The library scene is not as rosy as one might hope. Public libraries continue to struggle as councils are looking to make more cuts; check out Public Libraries News for a sobering overview. Schools Library Services around the country are disappearing, the most recent being North Yorkshire and North East Wales. The continued failure to recognise the importance of trained staff who can interact with young people, providing that vital personal touch, recommending, encouraging and enthusing about books, is bound to have detrimental consequences for young readers.
Sadly this year we inevitably recorded the deaths of authors, illustrators and activists whose work has inspired. Among them were Fritz Wegner whose art still delights in the Happy Families series written by Allan Ahlberg; and Gene Kemp, a Carnegie winner and staunch supporter of libraries – and rebels. The death of Dorothy Butler was particularly poignant for me: her belief that ‘babies need books’, that everyone should read, and that books can and do make a difference, underpinned my career.
However, there is cheery news. The book itself is thriving, with beautiful books very much part of the scene; Bloomsbury for instance is confidently launching their new edition of Harry Potter, lavishly illustrated by Jim Kay. Indeed, illustrators are beginning to take their rightful place alongside authors on the podium, thanks to the campaign launched by Sarah McIntyre, Pictures Mean Business. To add to the glow, British illustrators after an absence of twenty years, starred at the Biennale of Illustrations, Bratislava, with Laura Carlin winning the Grand Prix and Levi Pinfold a Plaque (special commendation).
In June we welcomed a new Children’s Laureate when Malorie Blackman stepped down after two very active years – that inimitable and indefatigable champion of creativity, Chris Riddell. He is both author and artist, and happily embraces modern technology; his Doodle Diary is now delighting the world via social media.

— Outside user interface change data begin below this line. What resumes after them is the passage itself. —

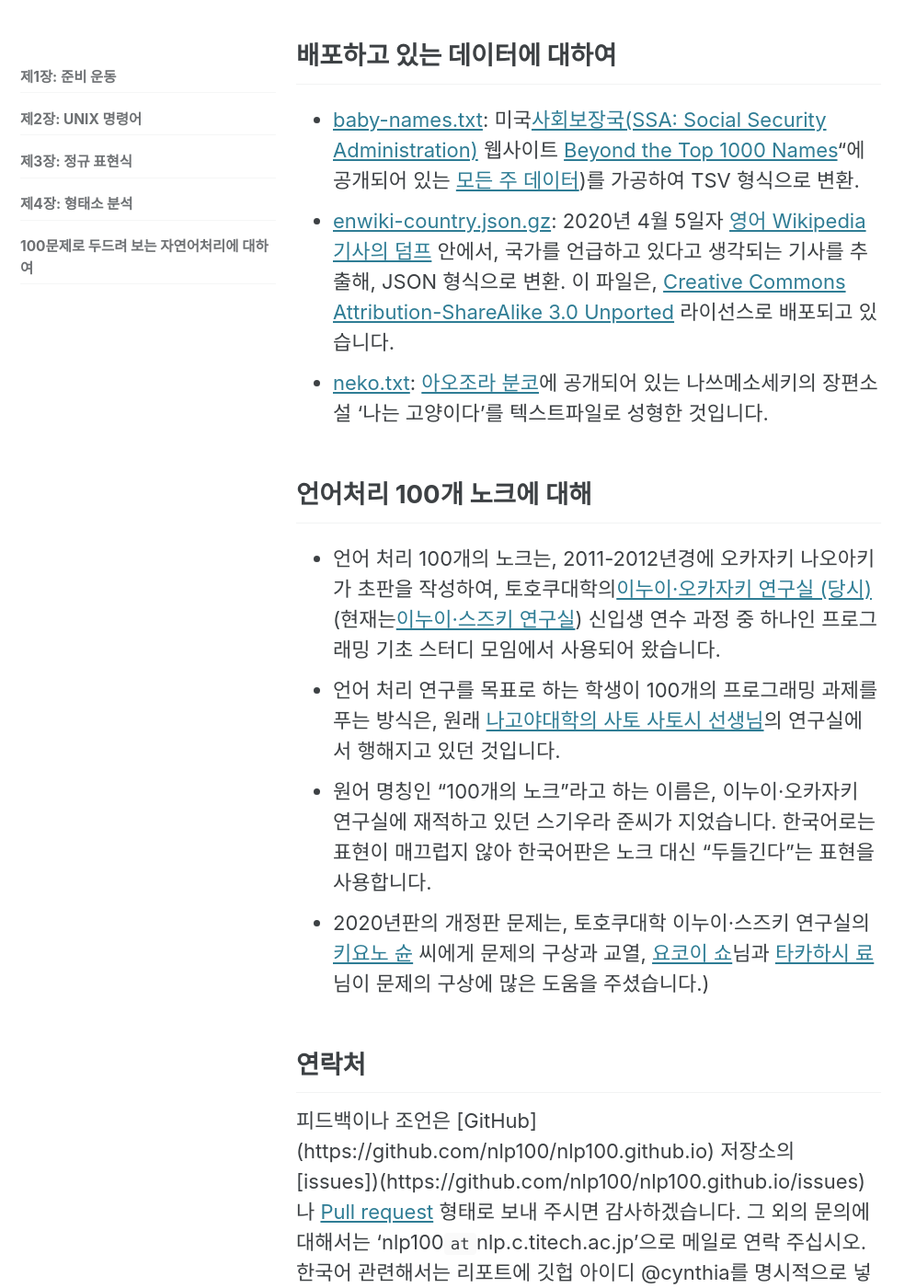
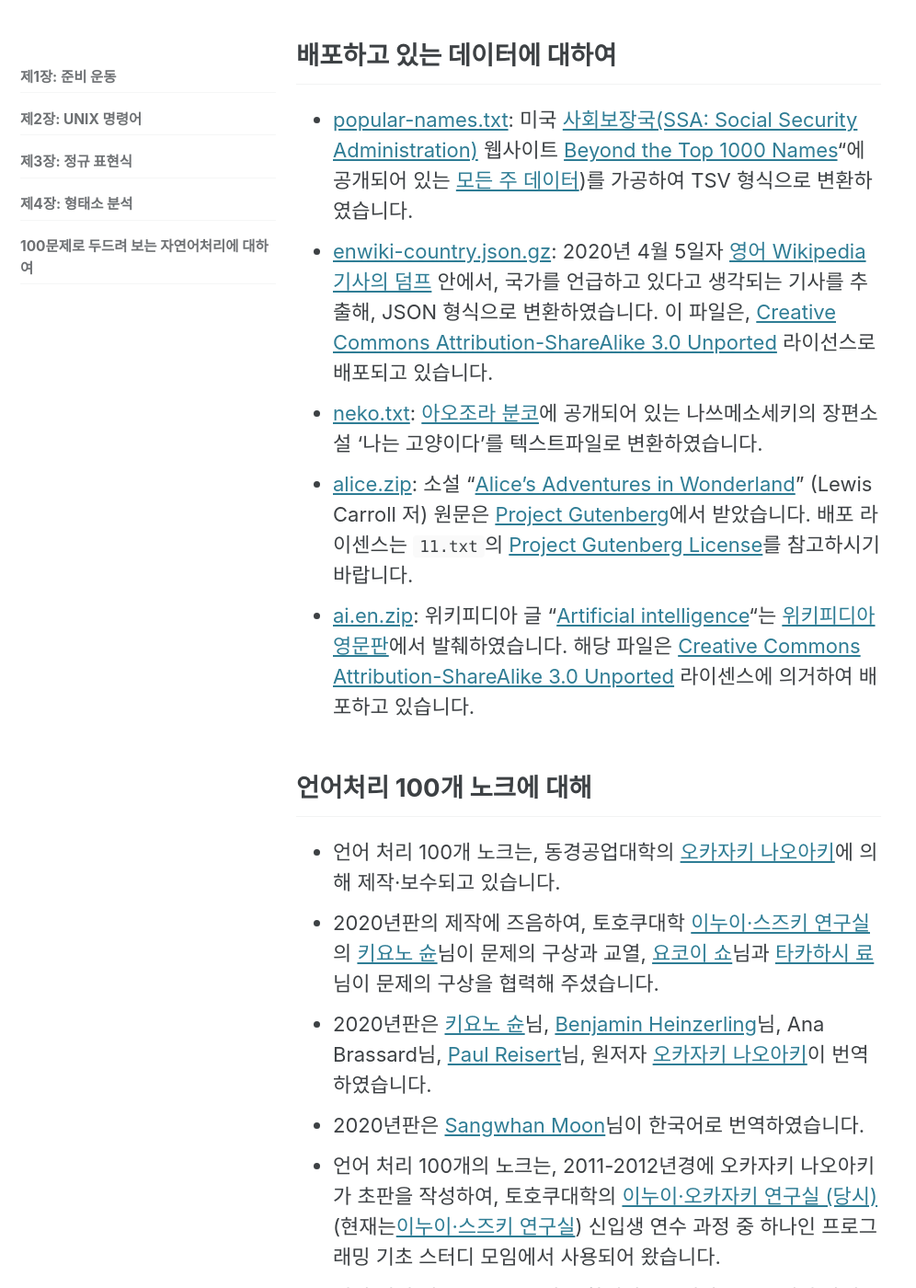
Before and after one commit to nlp100/nlp100.github.io, a Jekyll site: the page built from ko/about.md, in a window 1280 px wide and 1400 px high, scrolled down 2295 px. Shown: the whole window at 92% size, without its empty margins (0-996 px from the left). Built offline with Jekyll 4.4.1, drawn with Linux system fonts in a browser that asks for light colours; cached includes are drawn as plain includes; nearby versions of some CDN libraries; emoji names are drawn with the system emoji font; some of the changed text lies outside the part shown.

Commit message:
fixup! Update changelog, change wording for entry point to about page.

```diff
--- a/ko/about.md
+++ b/ko/about.md
@@ -52,21 +52,26 @@ sidebar: {nav: "sidebar_ko"}
 + 보다 실용적인 소재로 개선
 
 ### 2012-04-03
-+ [초판](http://www.cl.ecei.tohoku.ac.jp/index.php?NLP%20100%20Drill%20Exercises) 공개)
++ [초판](http://www.cl.ecei.tohoku.ac.jp/index.php?NLP%20100%20Drill%20Exercises) 공개
 
 ## 배포하고 있는 데이터에 대하여
 
-+ [baby-names.txt](/data/baby-names.txt): 미국[사회보장국(SSA: Social Security Administration)](http://www.ssa.gov/) 웹사이트 [Beyond the Top 1000 Names](https://www.ssa.gov/oact/babynames/limits.html)"에 공개되어 있는 [모든 주 데이터](https://www.ssa.gov/oact/babynames/names.zip))를 가공하여 TSV 형식으로 변환.
-+ [enwiki-country.json.gz](/data/enwiki-country.json.gz): 2020년 4월 5일자 [영어 Wikipedia 기사의 덤프](http://dumps.wikimedia.org/enwiki/latest/enwiki-latest-pages-articles.xml.bz2) 안에서, 국가를 언급하고 있다고 생각되는 기사를 추출해, JSON 형식으로 변환. 이 파일은, [Creative Commons Attribution-ShareAlike 3.0 Unported](http://creativecommons.org/licenses/by-sa/3.0/legalcode) 라이선스로 배포되고 있습니다.
-+ [neko.txt](/data/neko.txt): [아오조라 분코](http://www.aozora.gr.jp/)에 공개되어 있는 나쓰메소세키의 장편소설 '나는 고양이다'를 텍스트파일로 성형한 것입니다.
++ [popular-names.txt](/data/popular-names.txt): 미국 [사회보장국(SSA: Social Security Administration)](http://www.ssa.gov/) 웹사이트 [Beyond the Top 1000 Names](https://www.ssa.gov/oact/babynames/limits.html)"에 공개되어 있는 [모든 주 데이터](https://www.ssa.gov/oact/babynames/names.zip))를 가공하여 TSV 형식으로 변환하였습니다.
++ [enwiki-country.json.gz](/data/enwiki-country.json.gz): 2020년 4월 5일자 [영어 Wikipedia 기사의 덤프](http://dumps.wikimedia.org/enwiki/latest/enwiki-latest-pages-articles.xml.bz2) 안에서, 국가를 언급하고 있다고 생각되는 기사를 추출해, JSON 형식으로 변환하였습니다. 이 파일은, [Creative Commons Attribution-ShareAlike 3.0 Unported](http://creativecommons.org/licenses/by-sa/3.0/legalcode) 라이선스로 배포되고 있습니다.
++ [neko.txt](/data/neko.txt): [아오조라 분코](http://www.aozora.gr.jp/)에 공개되어 있는 나쓰메소세키의 장편소설 '나는 고양이다'를 텍스트파일로 변환하였습니다.
++ [alice.zip](/data/alice.zip): 소설 "[Alice’s Adventures in Wonderland](https://www.gutenberg.org/files/11/11-h/11-h.htm)" (Lewis Carroll 저) 원문은 [Project Gutenberg](https://www.gutenberg.org/)에서 받았습니다. 배포 라이센스는 `11.txt`의 [Project Gutenberg License](https://www.gutenberg.org/wiki/Gutenberg:The_Project_Gutenberg_License)를 참고하시기 바랍니다.
++ [ai.en.zip](/data/ai.en.zip): 위키피디아 글 "[Artificial intelligence](https://en.wikipedia.org/wiki/Artificial_intelligence)"는 [위키피디아 영문판](https://en.wikipedia.org/)에서 발췌하였습니다. 해당 파일은 [Creative Commons Attribution-ShareAlike 3.0 Unported](http://creativecommons.org/licenses/by-sa/3.0/legalcode) 라이센스에 의거하여 배포하고 있습니다.
 
 ## 언어처리 100개 노크에 대해
 
-+ 언어 처리 100개의 노크는, 2011-2012년경에 오카자키 나오아키가 초판을 작성하여, 토호쿠대학의[이누이·오카자키 연구실 (당시)](http://www.cl.ecei.tohoku.ac.jp/)(현재는[이누이·스즈키 연구실](https://www.nlp.ecei.tohoku.ac.jp/)) 신입생 연수 과정 중 하나인 프로그래밍 기초 스터디 모임에서 사용되어 왔습니다.
-+ 언어 처리 연구를 목표로 하는 학생이 100개의 프로그래밍 과제를 푸는 방식은, 원래 [나고야대학의 사토 사토시 선생님](https://sites.google.com/site/sslabnagoya/)의 연구실에서 행해지고 있던 것입니다.
-+ 원어 명칭인 "100개의 노크"라고 하는 이름은, 이누이·오카자키 연구실에 재적하고 있던 스기우라 준씨가 지었습니다. 한국어로는 표현이 매끄럽지 않아 한국어판은 노크 대신 "두들긴다"는 표현을 사용합니다.
-+ 2020년판의 개정판 문제는, 토호쿠대학 이누이·스즈키 연구실의 [키요노 슌](https://butsugiri.github.io/) 씨에게 문제의 구상과 교열, [요코이 쇼](http://www.cl.ecei.tohoku.ac.jp/~yokoi/)님과 [타카하시 료](https://reiyw.com/)님이 문제의 구상에 많은 도움을 주셨습니다.)
++ 언어 처리 100개 노크는, 동경공업대학의 [오카자키 나오아키](https://www.nlp.c.titech.ac.jp/)에 의해 제작·보수되고 있습니다.
++ 2020년판의 제작에 즈음하여, 토호쿠대학 [이누이·스즈키 연구실](https://www.nlp.ecei.tohoku.ac.jp/)의 [키요노 슌](https://butsugiri.github.io/)님이 문제의 구상과 교열, [요코이 쇼](http://www.cl.ecei.tohoku.ac.jp/~yokoi/)님과 [타카하시 료](https://reiyw.com/)님이 문제의 구상을 협력해 주셨습니다.
++ 2020년판은 [키요노 슌](https://butsugiri.github.io/)님, [Benjamin Heinzerling](https://bheinzerling.github.io/)님, Ana Brassard님, [Paul Reisert](http://www.cl.ecei.tohoku.ac.jp/~preisert/)님, 원저자 [오카자키 나오아키](https://www.nlp.c.titech.ac.jp/)이 번역하였습니다.
++ 2020년판은 [Sangwhan Moon](https://sangwhan.com/)님이 한국어로 번역하였습니다.
++ 언어 처리 100개의 노크는, 2011-2012년경에 오카자키 나오아키가 초판을 작성하여, 토호쿠대학의 [이누이·오카자키 연구실 (당시)](http://www.cl.ecei.tohoku.ac.jp/)(현재는[이누이·스즈키 연구실](https://www.nlp.ecei.tohoku.ac.jp/)) 신입생 연수 과정 중 하나인 프로그래밍 기초 스터디 모임에서 사용되어 왔습니다.
++ 언어 처리 연구를 목표로 하는 학생이 100개의 프로그래밍 과제를 푸는 방식은, 원래 [나고야대학의 사토 사토시 선생님](https://sites.google.com/site/sslabnagoya/)의 연구실의 프로그램에서 비롯되었습니다.
++ "100개의 노크"라고 하는 이름은, 이누이·오카자키 연구실에 재적하고 있던 스기우라 준님이 지었습니다.
 
 ## 연락처
 
-피드백이나 조언은 [GitHub] (https://github.com/nlp100/nlp100.github.io) 저장소의 [issues])(https://github.com/nlp100/nlp100.github.io/issues) 나 [Pull request](https://github.com/nlp100/nlp100.github.io/pulls) 형태로 보내 주시면 감사하겠습니다. 그 외의 문의에 대해서는 'nlp100`at`nlp.c.titech.ac.jp'으로 메일로 연락 주십시오. 한국어 관련해서는 리포트에 깃헙 아이디 @cynthia를 명시적으로 넣어주시면 확인이 조금 더 빠르게 됩니다.
+피드백이나 조언은 [GitHub](https://github.com/nlp100/nlp100.github.io) 저장소의 [Issues](https://github.com/nlp100/nlp100.github.io/issues) 나 [Pull request](https://github.com/nlp100/nlp100.github.io/pulls) 형태로 보내 주시면 감사하겠습니다. 그 외의 문의에 대해서는 'nlp100`at`nlp.c.titech.ac.jp'으로 메일로 연락 주십시오. 한국어 관련해서는 Github 리포트에 @cynthia를 명시적으로 넣어주시면 도움이 됩니다.
```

Inclusivity and diversity continue to resonate. They were the theme of the recent YLG (Youth Libraries Group) Conference held in partnership with CDEG (Community, Diversity and Equality Group). Both are Special Interest Groups of CILIP (Chartered Institute of Librarians and Information Professionals), drawing together practitioners from different backgrounds. The keynote speech by Karen McCluskey, Director of the Scottish Violence Reduction Unit, emphasised the importance of books that children can connect with. Speakers, both in the plenary sessions and in the workshops, spoke with authority and passion about providing books for different communities. They included Lisa Williamson who talked about the need for young LGBTQ readers to find themselves in a book; Pam Dix, Chair of IBBY UK, who talked about Cultural Diversity and Children’s Books, an aspect reflected again in the presentation by Sita Brahmachari; and Paul Register on the Stan Lee Excelsior Award for graphic novels, and chosen by readers themselves. A highlight of the conference was the announcement that the CILIP Carnegie and Kate Greenaway Awards would now incorporate a new award set up in partnership with Amnesty International,the Amnesty CILIP Honour Award, which will draw on the shortlists and showcase books that reflect and celebrate personal rights and freedoms. Of course, diversity also means introducing young readers to authors and illustrators who are not British. Translation continues to be an active topic of concern in that there is still too little. However there is some cause for optimism with the growth of specialist publishers like Pushkin Press, and the fact that translated books are now eligible for the Carnegie Medal.
Prizes are an important way of celebrating books. We watched with sadness as the Roald Dahl Funny Prize ended, only to cheer as, phoenix like, the Laugh Out Loud Prize (the Lollies) was born There has been no award for the YA novel since the Booktrust Teenage Prize ceased, however this year saw the launch of the YA Book Prize sponsored by the Bookseller. Poetry may also be experiencing a bit of a revival after the CLIPPA Award (Centre for Literacy in Primary Poetry Award) took centre stage, literally, at the Southbank with Joseph Coelho winning; let us hope this really does continue.
There is plenty to shout about and much to look forward to in 2016!